In addition he is also preparing grocery boxes to assist those who are finding it difficult to find groceries or get out and purchase groceries.
The innovative twist on his business has been welcomed by the community, particularly those more vulnerable who have already had to self-isolate. But like Mark, Jason is not motivated by a healthy bottom line; he simply wants to help his fellow Canberrans.
“It’s so important to be human to each other. There’s been far too much stepping over each other rather than lending a hand…it’s a time to look over your shoulder and see who’s behind you that needs a hand.”
From food to hair…the spotlight has been on hairdressers in the last week.
Julie Okely owns Dilkara Hair. Her home salon is located in Bonner, Canberra. She has made the decision to close her doors for business, and like many, she’s not sure when she’ll be able to reopen.
As a mum of two and a sole trader, Julie, for the first time ever in a 30-year hairdressing career has had to seek government assistance.

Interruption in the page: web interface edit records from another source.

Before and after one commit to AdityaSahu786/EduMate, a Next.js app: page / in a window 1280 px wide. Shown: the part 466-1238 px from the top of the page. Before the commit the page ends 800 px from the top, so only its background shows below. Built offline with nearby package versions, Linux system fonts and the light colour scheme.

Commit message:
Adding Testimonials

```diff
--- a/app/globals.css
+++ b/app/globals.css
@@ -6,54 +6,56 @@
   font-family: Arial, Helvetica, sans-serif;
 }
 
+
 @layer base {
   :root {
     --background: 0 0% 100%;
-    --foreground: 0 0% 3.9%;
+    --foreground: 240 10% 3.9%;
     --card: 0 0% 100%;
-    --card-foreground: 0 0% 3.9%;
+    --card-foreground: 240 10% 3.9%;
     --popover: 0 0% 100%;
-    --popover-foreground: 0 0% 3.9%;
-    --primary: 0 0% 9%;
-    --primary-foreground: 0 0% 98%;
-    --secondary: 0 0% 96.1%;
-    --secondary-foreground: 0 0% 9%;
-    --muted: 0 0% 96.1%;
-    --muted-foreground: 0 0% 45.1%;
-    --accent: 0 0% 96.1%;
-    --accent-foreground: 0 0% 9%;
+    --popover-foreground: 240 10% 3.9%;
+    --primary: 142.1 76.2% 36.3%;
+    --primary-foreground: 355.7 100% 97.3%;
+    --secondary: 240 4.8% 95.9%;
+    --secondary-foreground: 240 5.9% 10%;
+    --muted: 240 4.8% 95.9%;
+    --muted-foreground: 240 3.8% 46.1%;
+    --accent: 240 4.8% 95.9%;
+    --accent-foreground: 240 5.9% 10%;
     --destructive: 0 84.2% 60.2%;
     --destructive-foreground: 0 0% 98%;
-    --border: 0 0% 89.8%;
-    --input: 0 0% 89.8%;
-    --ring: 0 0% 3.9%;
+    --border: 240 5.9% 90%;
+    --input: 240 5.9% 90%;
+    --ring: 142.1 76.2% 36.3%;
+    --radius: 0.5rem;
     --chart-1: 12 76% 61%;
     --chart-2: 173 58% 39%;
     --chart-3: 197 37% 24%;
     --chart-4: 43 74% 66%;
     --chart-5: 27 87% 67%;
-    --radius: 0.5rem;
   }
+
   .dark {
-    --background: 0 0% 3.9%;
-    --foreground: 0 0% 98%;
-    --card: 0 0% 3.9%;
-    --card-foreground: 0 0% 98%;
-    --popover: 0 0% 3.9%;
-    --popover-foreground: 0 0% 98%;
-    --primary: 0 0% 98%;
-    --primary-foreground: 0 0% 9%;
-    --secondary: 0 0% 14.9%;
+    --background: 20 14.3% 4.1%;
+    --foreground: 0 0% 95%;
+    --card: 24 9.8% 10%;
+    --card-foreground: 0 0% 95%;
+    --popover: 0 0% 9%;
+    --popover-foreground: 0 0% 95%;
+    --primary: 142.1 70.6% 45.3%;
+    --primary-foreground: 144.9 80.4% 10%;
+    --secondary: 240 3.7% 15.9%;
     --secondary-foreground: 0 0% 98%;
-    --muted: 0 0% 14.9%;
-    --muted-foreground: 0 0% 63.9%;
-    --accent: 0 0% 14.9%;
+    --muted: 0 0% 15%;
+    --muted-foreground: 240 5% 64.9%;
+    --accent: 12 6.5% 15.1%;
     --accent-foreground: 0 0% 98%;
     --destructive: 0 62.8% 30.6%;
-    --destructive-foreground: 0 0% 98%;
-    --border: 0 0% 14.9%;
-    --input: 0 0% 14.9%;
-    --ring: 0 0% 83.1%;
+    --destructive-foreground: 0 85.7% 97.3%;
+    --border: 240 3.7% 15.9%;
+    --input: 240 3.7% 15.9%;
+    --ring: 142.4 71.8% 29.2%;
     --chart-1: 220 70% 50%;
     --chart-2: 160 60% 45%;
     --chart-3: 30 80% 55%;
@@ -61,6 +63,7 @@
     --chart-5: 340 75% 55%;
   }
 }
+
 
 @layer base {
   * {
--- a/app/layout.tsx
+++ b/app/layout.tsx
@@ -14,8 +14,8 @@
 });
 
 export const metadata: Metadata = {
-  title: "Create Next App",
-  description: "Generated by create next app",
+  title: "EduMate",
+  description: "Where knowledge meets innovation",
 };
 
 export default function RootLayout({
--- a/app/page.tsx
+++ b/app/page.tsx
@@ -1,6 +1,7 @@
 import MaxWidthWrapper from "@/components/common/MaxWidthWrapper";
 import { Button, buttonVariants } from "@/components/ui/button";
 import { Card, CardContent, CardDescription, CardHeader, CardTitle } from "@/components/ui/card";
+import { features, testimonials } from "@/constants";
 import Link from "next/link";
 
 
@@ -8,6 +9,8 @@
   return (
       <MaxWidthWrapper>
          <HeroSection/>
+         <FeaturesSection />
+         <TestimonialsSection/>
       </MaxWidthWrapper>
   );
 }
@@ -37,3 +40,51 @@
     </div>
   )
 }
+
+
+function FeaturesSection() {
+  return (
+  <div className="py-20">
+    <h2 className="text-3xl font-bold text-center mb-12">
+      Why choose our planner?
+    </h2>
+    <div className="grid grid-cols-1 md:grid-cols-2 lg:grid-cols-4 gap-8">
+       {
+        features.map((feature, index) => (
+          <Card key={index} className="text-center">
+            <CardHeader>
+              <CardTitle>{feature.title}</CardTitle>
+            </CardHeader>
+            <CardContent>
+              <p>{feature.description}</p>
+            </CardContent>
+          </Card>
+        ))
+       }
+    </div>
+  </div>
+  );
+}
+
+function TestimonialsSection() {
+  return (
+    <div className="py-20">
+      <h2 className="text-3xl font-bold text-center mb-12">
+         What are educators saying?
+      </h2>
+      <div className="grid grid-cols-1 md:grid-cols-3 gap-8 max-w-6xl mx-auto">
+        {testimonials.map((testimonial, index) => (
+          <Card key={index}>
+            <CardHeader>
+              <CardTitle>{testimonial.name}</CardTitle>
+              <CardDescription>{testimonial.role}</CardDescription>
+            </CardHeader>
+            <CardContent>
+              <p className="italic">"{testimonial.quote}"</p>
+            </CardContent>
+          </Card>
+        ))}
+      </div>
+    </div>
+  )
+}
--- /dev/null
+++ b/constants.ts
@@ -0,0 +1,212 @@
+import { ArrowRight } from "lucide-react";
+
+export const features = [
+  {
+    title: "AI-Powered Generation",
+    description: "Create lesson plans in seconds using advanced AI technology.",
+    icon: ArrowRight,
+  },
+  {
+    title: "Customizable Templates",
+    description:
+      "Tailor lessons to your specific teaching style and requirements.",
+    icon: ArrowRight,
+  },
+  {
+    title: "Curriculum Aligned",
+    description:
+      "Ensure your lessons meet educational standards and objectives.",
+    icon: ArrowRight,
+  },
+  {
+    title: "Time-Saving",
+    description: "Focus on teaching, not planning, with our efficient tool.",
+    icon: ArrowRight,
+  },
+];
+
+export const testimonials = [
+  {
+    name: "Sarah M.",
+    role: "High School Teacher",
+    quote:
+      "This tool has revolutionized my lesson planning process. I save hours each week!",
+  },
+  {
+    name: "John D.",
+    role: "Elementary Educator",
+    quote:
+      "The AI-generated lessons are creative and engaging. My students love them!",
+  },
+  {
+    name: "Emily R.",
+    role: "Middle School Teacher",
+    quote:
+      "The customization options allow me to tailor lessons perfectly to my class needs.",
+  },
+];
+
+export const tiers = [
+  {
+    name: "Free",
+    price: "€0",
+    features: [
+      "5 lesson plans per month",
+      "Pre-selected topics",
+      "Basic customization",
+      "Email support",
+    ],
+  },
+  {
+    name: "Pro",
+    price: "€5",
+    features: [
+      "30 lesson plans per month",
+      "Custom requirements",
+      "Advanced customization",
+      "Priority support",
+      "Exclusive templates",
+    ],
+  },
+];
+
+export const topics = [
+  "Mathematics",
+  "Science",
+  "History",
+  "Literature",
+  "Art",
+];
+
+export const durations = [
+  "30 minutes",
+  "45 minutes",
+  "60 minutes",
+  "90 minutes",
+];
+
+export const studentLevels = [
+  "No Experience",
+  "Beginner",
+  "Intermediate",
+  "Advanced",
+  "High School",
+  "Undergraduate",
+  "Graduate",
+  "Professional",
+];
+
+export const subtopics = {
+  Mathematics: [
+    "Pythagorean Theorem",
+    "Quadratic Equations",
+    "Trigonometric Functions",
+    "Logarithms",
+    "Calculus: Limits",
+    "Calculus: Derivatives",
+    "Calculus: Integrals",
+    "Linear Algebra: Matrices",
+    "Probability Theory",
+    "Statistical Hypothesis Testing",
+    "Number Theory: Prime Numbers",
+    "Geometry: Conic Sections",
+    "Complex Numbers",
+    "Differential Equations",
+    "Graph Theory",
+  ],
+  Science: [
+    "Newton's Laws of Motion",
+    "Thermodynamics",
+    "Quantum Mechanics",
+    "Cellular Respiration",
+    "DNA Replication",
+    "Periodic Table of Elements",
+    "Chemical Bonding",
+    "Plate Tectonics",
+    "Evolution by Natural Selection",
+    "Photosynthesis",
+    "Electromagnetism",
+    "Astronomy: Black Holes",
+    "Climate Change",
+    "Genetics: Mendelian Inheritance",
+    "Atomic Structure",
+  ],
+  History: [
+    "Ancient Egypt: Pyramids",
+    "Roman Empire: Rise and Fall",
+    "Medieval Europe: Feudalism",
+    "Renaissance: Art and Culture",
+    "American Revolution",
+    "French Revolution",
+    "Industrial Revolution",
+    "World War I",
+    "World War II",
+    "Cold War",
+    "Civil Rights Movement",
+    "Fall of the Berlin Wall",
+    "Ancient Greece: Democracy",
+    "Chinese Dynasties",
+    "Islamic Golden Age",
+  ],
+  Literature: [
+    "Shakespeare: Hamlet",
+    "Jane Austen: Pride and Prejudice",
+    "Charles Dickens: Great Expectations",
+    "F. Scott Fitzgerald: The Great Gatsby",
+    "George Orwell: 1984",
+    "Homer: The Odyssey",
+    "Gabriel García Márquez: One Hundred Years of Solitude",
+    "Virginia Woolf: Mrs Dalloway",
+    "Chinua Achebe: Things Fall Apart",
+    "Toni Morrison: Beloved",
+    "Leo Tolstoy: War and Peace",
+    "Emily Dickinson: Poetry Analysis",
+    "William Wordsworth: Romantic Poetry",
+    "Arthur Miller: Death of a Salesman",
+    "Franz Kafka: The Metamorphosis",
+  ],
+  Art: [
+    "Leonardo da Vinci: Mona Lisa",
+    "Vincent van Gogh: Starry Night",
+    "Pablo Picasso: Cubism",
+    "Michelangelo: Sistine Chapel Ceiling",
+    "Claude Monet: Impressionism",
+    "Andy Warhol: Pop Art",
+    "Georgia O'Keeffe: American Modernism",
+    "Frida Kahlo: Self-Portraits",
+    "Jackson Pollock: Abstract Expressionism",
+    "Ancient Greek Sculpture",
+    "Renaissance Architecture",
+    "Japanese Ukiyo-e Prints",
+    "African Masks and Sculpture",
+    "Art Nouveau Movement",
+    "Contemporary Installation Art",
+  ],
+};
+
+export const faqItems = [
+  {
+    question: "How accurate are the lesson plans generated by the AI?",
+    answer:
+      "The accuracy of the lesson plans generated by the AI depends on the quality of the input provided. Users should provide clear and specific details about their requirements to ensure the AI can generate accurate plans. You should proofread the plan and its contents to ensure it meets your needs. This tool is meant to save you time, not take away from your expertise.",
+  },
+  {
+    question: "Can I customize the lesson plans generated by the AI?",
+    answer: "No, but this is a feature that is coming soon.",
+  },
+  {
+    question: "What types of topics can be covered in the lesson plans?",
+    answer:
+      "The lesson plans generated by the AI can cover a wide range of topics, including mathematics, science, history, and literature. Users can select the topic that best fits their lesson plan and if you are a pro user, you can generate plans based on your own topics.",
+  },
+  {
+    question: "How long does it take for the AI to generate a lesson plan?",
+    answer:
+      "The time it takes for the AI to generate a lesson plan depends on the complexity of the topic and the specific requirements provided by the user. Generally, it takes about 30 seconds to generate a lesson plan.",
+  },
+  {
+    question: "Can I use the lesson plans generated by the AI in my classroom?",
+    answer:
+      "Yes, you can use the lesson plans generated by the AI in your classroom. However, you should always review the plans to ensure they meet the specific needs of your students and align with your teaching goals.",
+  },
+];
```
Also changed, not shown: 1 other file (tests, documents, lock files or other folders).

“I’ve been self-employed since I was 17, owning multiple salons, but this is the first time the pathway of my career has been taken out of my control and I’ve been told there is a threat to me working in my environment.
On the plus side Julie creates her own hair care products. Her Dilkara Essence of Australia products are available online. And she too has engaged in some innovative thinking to help her clients through this time.
Julie has created personal home colouring kits to allow her clients to treat their hair at home while she is closed and is assisting them through the process online—a move which has been welcomed by her clients.
“They feel so grateful that someone is supporting them and that they’re not being overlooked.”
Photographers have also been hit hard by the new social distancing and public gatherings regulations.
Tracy Hebden is owner of Tracy Lee Photography in Canberra. Sadly there have been many wedding and corporate photographic sessions cancelled. However, Tracy is determined to ensure she can still use her skills and build social capital and connection during this difficult time.
Inspired by the work of Lithuanian photographer, she is taking to the streets on her bicycle and has invited clients to have window photos taken. Those being photographed are inside their home while Tracy captures the moment from outside.
With a beautiful heart, Tracy is offering these sessions free of charge simply wanting to offer families the opportunity to capture a memory…however, she admits the concept of an exhibit or photo book is a possibility.
“I think we’ll get some really good stories out of this as well. I’ll be asking for a little bit of feedback on how it felt, what it was like getting ready for it, what they did before and after their shoot. It will be a snapshot of this time, even if they just stick on the fridge, they can say ‘remember that time we were stuck at home’.”
So while there are hundreds of businesses and their employees in a world of financial pain right now, there are also some inspiring stories of how some are innovating to keep their dreams alive.
The moral to the current story is that your local business needs you and your community needs them. #loveyourlocal and help them through these unprecedented times.
*Specialists in Communications is conducting interviews with local business to tell their stories and assist them through this period. To discover more visit the #loveyourlocal page on the Specialists in Communications website.